Why I Am Not Here For Mary Jane Paul (But Continue To Show Up)
I want to love this show, but how?
A few months ago, I glued my eyes to the television, intensely ate my way through a bag of popcorn, and fully immersed myself in the world of "Being Mary Jane." What wasn't there to love about this character? She was a Black woman, beautiful, confused, messy, sophisticated… She was everything. I watched as she struggled with her morals and obligations; as she tossed and turned and flipped from one sexy man to another. It was poetry. Beautiful, rachet poetry.
The appeal of the movie was how basic Mary Jane was. She didn't claim to be this be all, end all of woman kind. Hell, she didn't consider herself a role model, even as she was a top ranking news anchor. She was just Mary Jane Paul, struggling to define herself and her life. The movie had me, and supposedly, millions of other women of my particular demographic hooked. We nibbled our fingernails and bided our time until the winter premiere.

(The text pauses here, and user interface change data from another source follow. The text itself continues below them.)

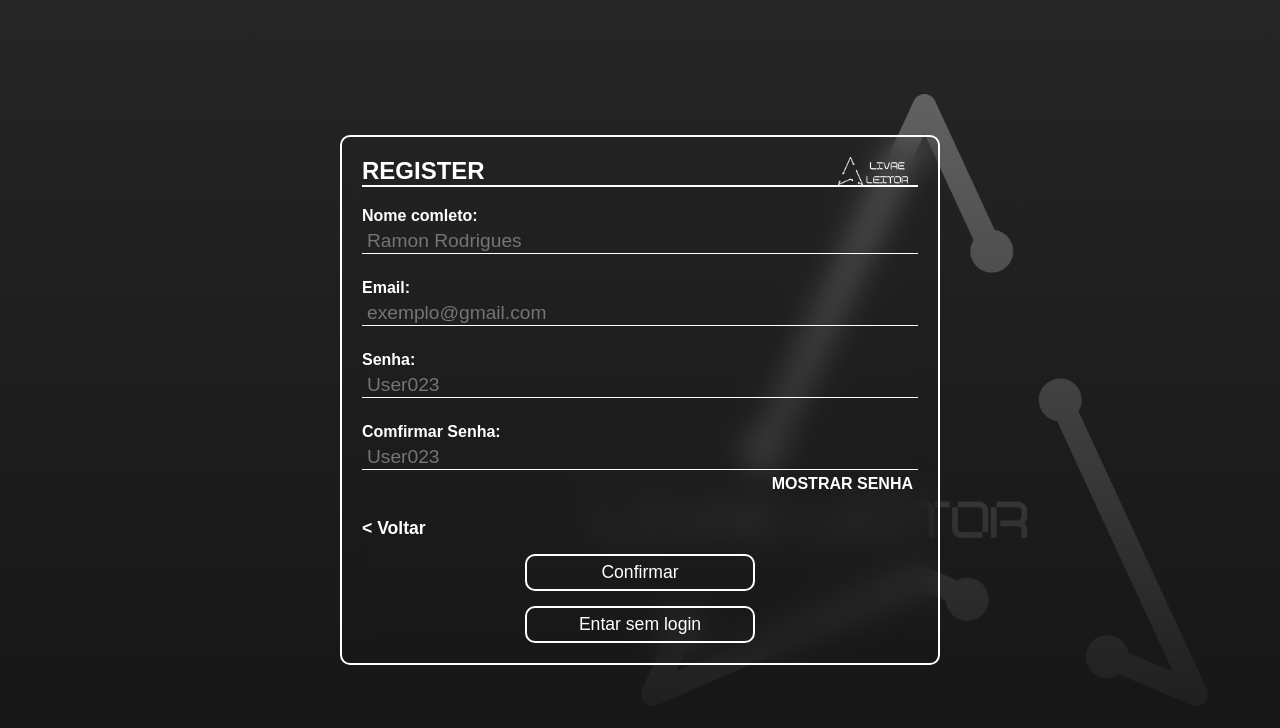
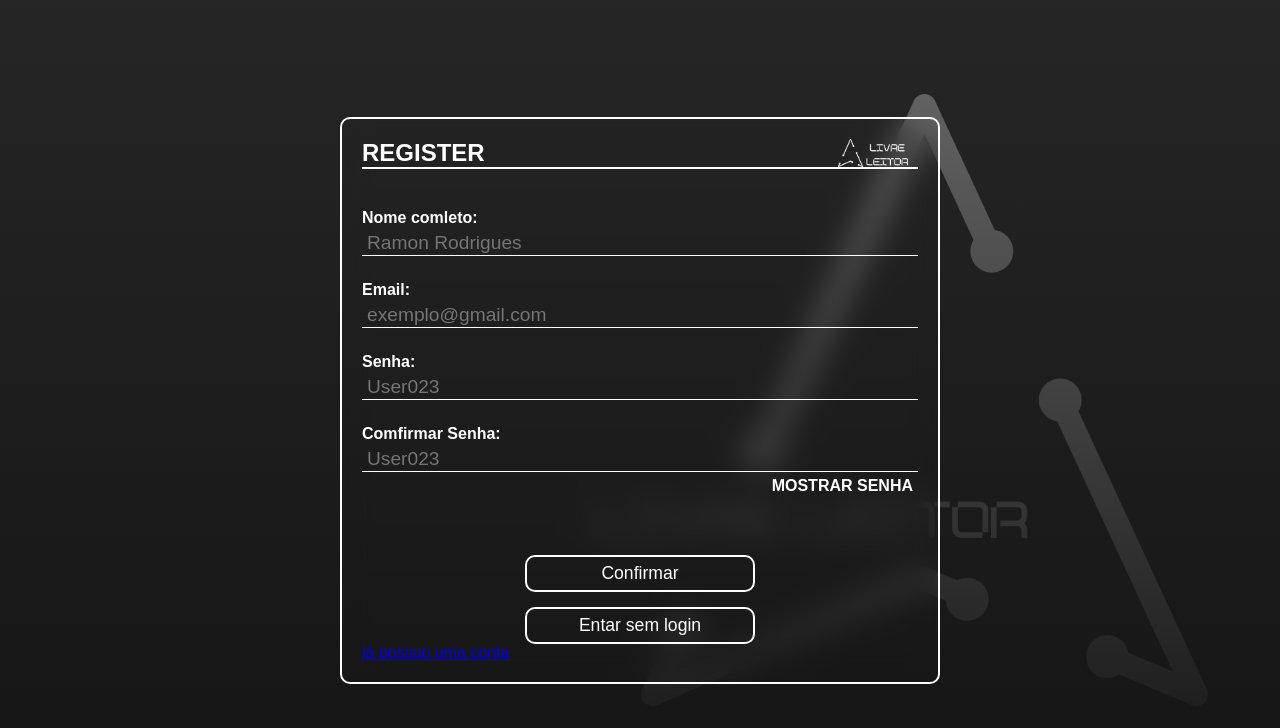
Before and after one commit to ramon-rodrigues-001/My-personal-project, a React (Vite) app: page /register in a window 1280 px wide. Shown: the top 728 px of the page. Built offline with nearby package versions, Linux system fonts and the light colour scheme.

Commit message:
Corrigindo formulario de login

```diff
--- a/src/components/login/login.jsx
+++ b/src/components/login/login.jsx
@@ -36,7 +36,6 @@ function Login() {
             </div>
           </form>
 
-          <a href="/" className={styles.volar}>&lt; Voltar</a> <br />
 
 
           <div className={styles.links}>
--- a/src/components/register/register.jsx
+++ b/src/components/register/register.jsx
@@ -50,7 +50,6 @@ function Register() {
             </div>
           </form>
 
-          <a href="/" className={styles.volar}>&lt; Voltar</a>
 
           <a href="/vitrine" className={styles.examinador}>
               Confirmar
@@ -58,6 +57,8 @@ function Register() {
           <a href="/vitrine" className={styles.examinador}>
               Entar sem login
           </a>
+
+          <a href="/login" className={styles.volar}>já possuo uma conta</a>
         </div>
     </section>
   )
--- a/src/components/register/register.module.scss
+++ b/src/components/register/register.module.scss
@@ -34,7 +34,7 @@
             display: flex;
             flex-direction: column;
             justify-content: center;
-            padding: 20px 0px;
+            padding: 40px 0px;
             gap: 25px;
 
             .label {
@@ -66,16 +66,16 @@
         }
 
 
-        .volar {
-            color: white;
-            font-size: 1.1em;
-            font-weight: bold;
-            text-decoration: none;
+        // .volar {
+        //     color: white;
+        //     font-size: 1.1em;
+        //     font-weight: bold;
+        //     text-decoration: none;
 
-            &:hover {
-                text-decoration: underline;
-            }
-        }
+        //     &:hover {
+        //         text-decoration: underline;
+        //     }
+        // }
 
         .examinador {
             text-align: center;
```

And it came. And for me, it went.
As I watched the movie, I felt a spark between Mary Jane and me. No, not the "I am Mary Jane" spark, but the spark that happens between you and character when you want to get to know them more. That moment when you realize you want to waste precious time getting to know the ins and outs of who they are, where they came from, where they are going, etc… The movie answered nary of those questions, so I assumed the series would.

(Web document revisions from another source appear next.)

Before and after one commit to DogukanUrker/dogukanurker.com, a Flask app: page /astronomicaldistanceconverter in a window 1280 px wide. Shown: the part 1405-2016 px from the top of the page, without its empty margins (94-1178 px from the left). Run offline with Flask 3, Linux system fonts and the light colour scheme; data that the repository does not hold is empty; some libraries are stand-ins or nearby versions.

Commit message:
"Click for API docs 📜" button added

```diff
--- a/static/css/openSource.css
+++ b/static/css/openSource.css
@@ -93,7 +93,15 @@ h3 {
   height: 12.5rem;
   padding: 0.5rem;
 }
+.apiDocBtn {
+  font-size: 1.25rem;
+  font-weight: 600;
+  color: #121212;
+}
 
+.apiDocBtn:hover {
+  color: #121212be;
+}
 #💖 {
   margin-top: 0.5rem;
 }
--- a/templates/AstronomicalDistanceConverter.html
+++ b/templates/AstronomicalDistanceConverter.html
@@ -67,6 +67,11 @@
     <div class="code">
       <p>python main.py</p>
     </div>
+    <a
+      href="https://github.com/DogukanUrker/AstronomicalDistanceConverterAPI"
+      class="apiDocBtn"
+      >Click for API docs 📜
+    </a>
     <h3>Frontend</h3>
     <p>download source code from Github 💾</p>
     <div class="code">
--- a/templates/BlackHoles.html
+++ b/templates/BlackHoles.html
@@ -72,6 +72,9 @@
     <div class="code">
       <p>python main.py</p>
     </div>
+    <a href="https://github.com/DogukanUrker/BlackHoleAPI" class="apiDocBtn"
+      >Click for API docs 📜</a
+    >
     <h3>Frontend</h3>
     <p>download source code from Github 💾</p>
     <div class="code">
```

Being Mary Jane has been a huge let down. Each week as I tuned in I was no more connected to the characters, the plots, or story lines than I had been when the commercials aired throughout the fall. It was as if I was supposed to know all of the people who randomly appeared on screen; like they were long distance cousins or something.
I first took issue with this show when random characters would appear in a scene, and there was this forced familiarity between them, myself, and Mary Jane. I didn't want an aside to explain the history between her and every character, but something would have been nice. Lisa? Where did she come from all of a sudden? Kara, the producer (is that her job title?)… I'm guessing they've worked together for a while, but I can't say for sure because… Well, I just can't. Then comes her neighbor/co-worker… I would be remiss if I didn't mention her very close "girlfriends" with whom she shared wine and sperm.

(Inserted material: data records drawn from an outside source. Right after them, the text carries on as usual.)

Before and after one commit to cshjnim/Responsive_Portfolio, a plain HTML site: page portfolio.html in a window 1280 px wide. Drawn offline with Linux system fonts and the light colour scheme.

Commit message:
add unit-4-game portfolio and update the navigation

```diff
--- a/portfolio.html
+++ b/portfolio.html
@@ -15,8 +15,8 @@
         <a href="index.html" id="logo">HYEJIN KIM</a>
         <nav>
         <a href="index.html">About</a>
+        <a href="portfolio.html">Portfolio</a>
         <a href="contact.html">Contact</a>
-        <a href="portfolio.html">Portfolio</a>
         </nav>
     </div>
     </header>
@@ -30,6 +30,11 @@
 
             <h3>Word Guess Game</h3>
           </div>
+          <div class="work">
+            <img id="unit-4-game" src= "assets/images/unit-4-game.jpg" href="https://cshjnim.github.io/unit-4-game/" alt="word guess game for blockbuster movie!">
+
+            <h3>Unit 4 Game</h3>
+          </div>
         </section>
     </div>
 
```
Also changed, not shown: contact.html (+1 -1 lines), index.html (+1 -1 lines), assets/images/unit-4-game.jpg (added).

The Patterson family. More randomness. Momma has Lupus. Papa has become a rolling stone for a platinum table. One brother does drugs, while the other sells them. Someone's married to/dating a white woman, and the 19-year-old is pregnant.
What bothers me about all of this is the disconnection from viewers.
All of these characters are supposed to be integral to the storyline of this show, but it's like grasping at straws trying to come to level ground with them. It's as if I'm being forced to let them into my house for dinner, but I don't even know if I can trust them around my good china. For weeks, months, and possibly years, writers put together this series but they left out the most important part: the heart.
This show lacks passion and it lacks poise. Every episode reads as a compilation of suggestions rejected from Tyler Perry's inbox. It wants to be a drama, with sprinkles of comedy, social commentary, and a moral at the end. But that's not happening.
I want to love this show, but in its current state, it's impossible. I just finished the two part finale and feel just as much emptiness as when the series began. I'm not looking forward to the next season, but a part of me just wants the rest of the puzzle. I have the edges, I just need the rest of the picture.
I need the writers, producers, grips, cameramen, sound check, assistants, and lunch servers to do better with this show. I can tell it wants to be taken seriously, but there is seriously nothing to take.